In response to the growing interest in tyre pyrolysis in the UK and beyond, the…
The first decade of the millennium was a formative one for both the Responsible Recycler Scheme and the TRA itself. The RRS is now ten years old and the TRA itself grew out of that early success of the RRS in 2005.
From that one early member (WTS – now part of Credential) the RRS has 34 accredited members today and the TRA with its affiliates and others a full 40. From the start we faced a unique challenge, how to introduce clear standards of compliance into a business where there were few and where the landfilling of waste tyres was the norm. At the same time, it should be remembered that , the UK government had set it face against statutory producer responsibility.
The advent of the EU Landfill Directive fully implemented in July 2006 was a great spur, so too was the desire of our growing membership to play their part in turning what was a largely unfocused business in to a responsible and high profile industry within the context of the so called ‘free market'.
Of course, there have been difficulties but by and large our approach has been vindicated. We have enjoyed the strong support of our members and of the wider UK tyre industry and today we collectively clear close to 80% of all UK waste tyre arising. In tonnage terms we are also the largest single tyre recovery scheme in Europe.
With all that behind us, what now?
Already, we start 2011 on a roll. The TRA voice is a strong and influential one within the tyre industry itself and with the various arms of government . We are co-operating closely with the Environment Agency waste crime team in its attempts to identify and marginalise rogue collectors. WRAP, the Waste Resources and Action Programme have this time asked the TRA to lead the joint bi-annual review of PAS 107 with the British Standards Institution and have provided us with the funding to do so.
On another level entirely is governments' increasing interest in so-called ‘Responsibility Deals' with industry and the kudos which our own Responsible Recycler Scheme has won. We are actively working with the Environment Agency to see whether the RRS could become one of the very first such flagship arrangements.
Then, there is an increasing European and international dimension to our business in which we will play our part.
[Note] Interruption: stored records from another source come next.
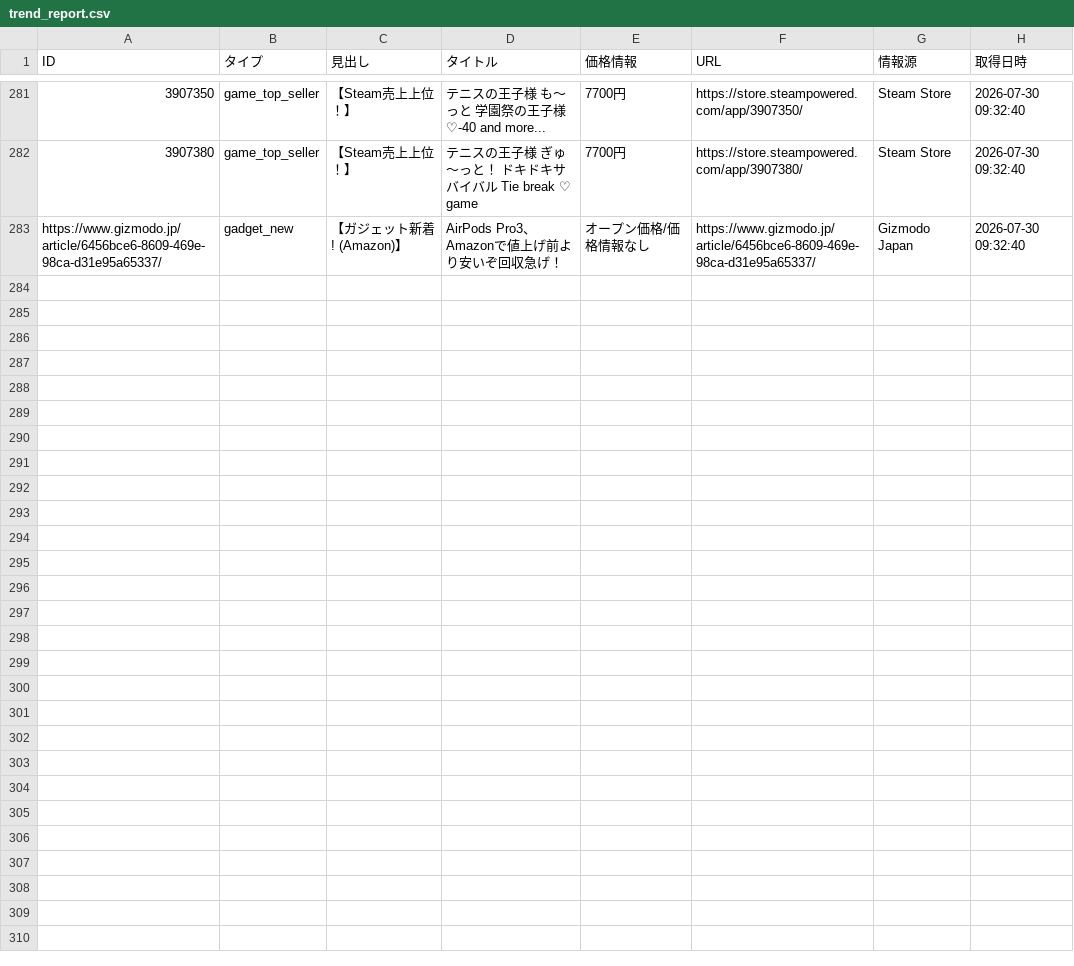
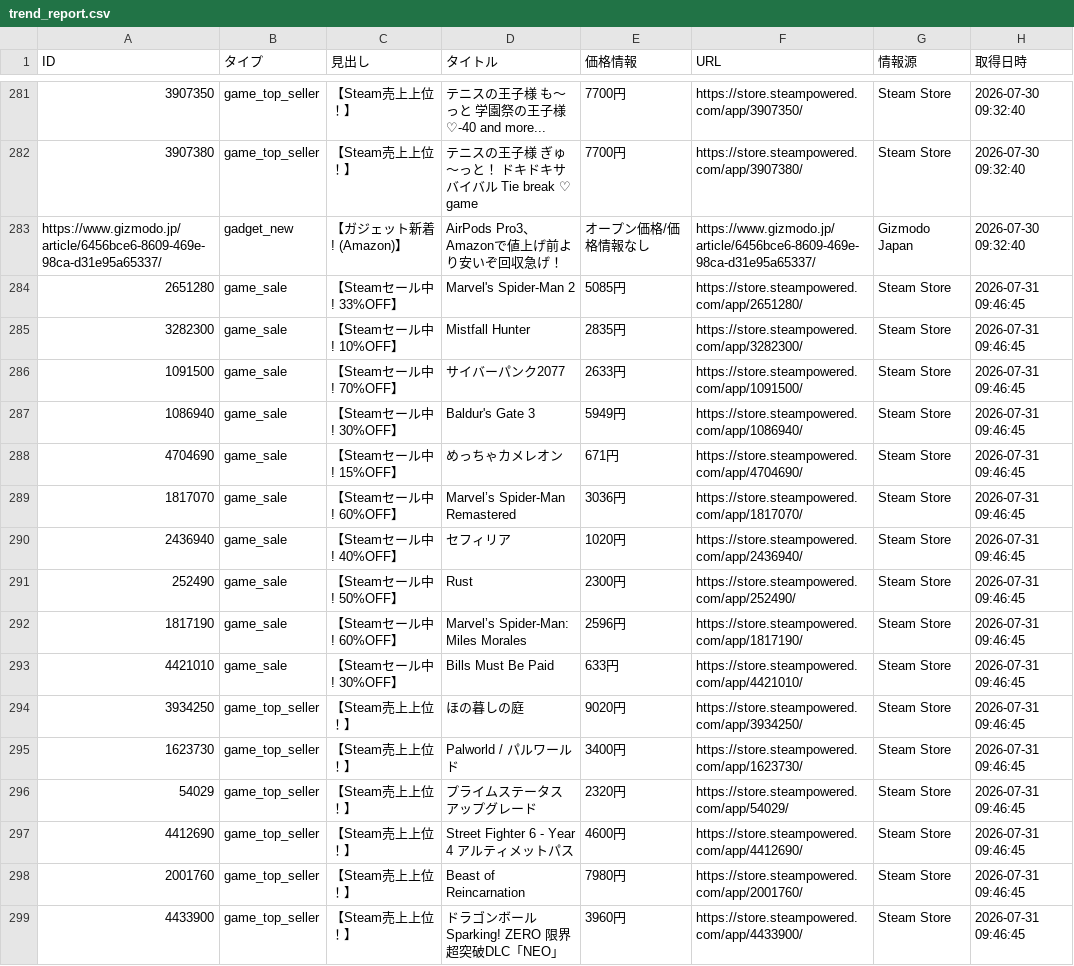
Before and after one commit to Tellurium-App/daily-trendhub, a CSV file: data/trend_report.csv, drawn as a sheet; only a part is shown, gaps mark what is left out; the diff names each change by its address in the sheet, - before the commit and + after, or states it on an @@ line.

```diff
--- a/data/trend_report.csv
+++ b/data/trend_report.csv
+row 284: 2651280 | game_sale | 【Steamセール中! 33%OFF】 | Marvel's Spider-Man 2 | 5085円 | https://store.steampowered.com/app/2651280/ | Steam Store | 2026-07-31 09:46:45
+row 285: 3282300 | game_sale | 【Steamセール中! 10%OFF】 | Mistfall Hunter | 2835円 | https://store.steampowered.com/app/3282300/ | Steam Store | 2026-07-31 09:46:45
+row 286: 1091500 | game_sale | 【Steamセール中! 70%OFF】 | サイバーパンク2077 | 2633円 | https://store.steampowered.com/app/1091500/ | Steam Store | 2026-07-31 09:46:45
+row 287: 1086940 | game_sale | 【Steamセール中! 30%OFF】 | Baldur's Gate 3 | 5949円 | https://store.steampowered.com/app/1086940/ | Steam Store | 2026-07-31 09:46:45
+row 288: 4704690 | game_sale | 【Steamセール中! 15%OFF】 | めっちゃカメレオン | 671円 | https://store.steampowered.com/app/4704690/ | Steam Store | 2026-07-31 09:46:45
+row 289: 1817070 | game_sale | 【Steamセール中! 60%OFF】 | Marvel’s Spider-Man Remastered | 3036円 | https://store.steampowered.com/app/1817070/ | Steam Store | 2026-07-31 09:46:45
+row 290: 2436940 | game_sale | 【Steamセール中! 40%OFF】 | セフィリア | 1020円 | https://store.steampowered.com/app/2436940/ | Steam Store | 2026-07-31 09:46:45
+row 291: 252490 | game_sale | 【Steamセール中! 50%OFF】 | Rust | 2300円 | https://store.steampowered.com/app/252490/ | Steam Store | 2026-07-31 09:46:45
+row 292: 1817190 | game_sale | 【Steamセール中! 60%OFF】 | Marvel’s Spider-Man: Miles Morales | 2596円 | https://store.steampowered.com/app/1817190/ | Steam Store | 2026-07-31 09:46:45
+row 293: 4421010 | game_sale | 【Steamセール中! 30%OFF】 | Bills Must Be Paid | 633円 | https://store.steampowered.com/app/4421010/ | Steam Store | 2026-07-31 09:46:45
+row 294: 3934250 | game_top_seller | 【Steam売上上位！】 | ほの暮しの庭 | 9020円 | https://store.steampowered.com/app/3934250/ | Steam Store | 2026-07-31 09:46:45
+row 295: 1623730 | game_top_seller | 【Steam売上上位！】 | Palworld / パルワールド | 3400円 | https://store.steampowered.com/app/1623730/ | Steam Store | 2026-07-31 09:46:45
+row 296: 54029 | game_top_seller | 【Steam売上上位！】 | プライムステータスアップグレード | 2320円 | https://store.steampowered.com/app/54029/ | Steam Store | 2026-07-31 09:46:45
+row 297: 4412690 | game_top_seller | 【Steam売上上位！】 | Street Fighter 6 - Year 4 アルティメットパス | 4600円 | https://store.steampowered.com/app/4412690/ | Steam Store | 2026-07-31 09:46:45
+row 298: 2001760 | game_top_seller | 【Steam売上上位！】 | Beast of Reincarnation | 7980円 | https://store.steampowered.com/app/2001760/ | Steam Store | 2026-07-31 09:46:45
+row 299: 4433900 | game_top_seller | 【Steam売上上位！】 | ドラゴンボール Sparking! ZERO 限界超突破DLC「NEO」 | 3960円 | https://store.steampowered.com/app/4433900/ | Steam Store | 2026-07-31 09:46:45
```
Also changed, not shown: 1 other file.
The definition of end -of-waste status is out of tune with market realities and is in need of revision if markets for processed tyre-derived material are to thrive. We will press for this at every opportunity.
Finally there is the vexed matter of how the countries of Europe go about assessing and monitoring their own individual end of life tyre arisings. We all fail in this respect but some of us more so than others and like that favourite of European cheeses, Gruyere there are a few too many holes. We need much more verification and greater consistency in this process if we are to effectively control the growing trend to internationalisation in ELT recovery.
Our agenda is still a crowded one.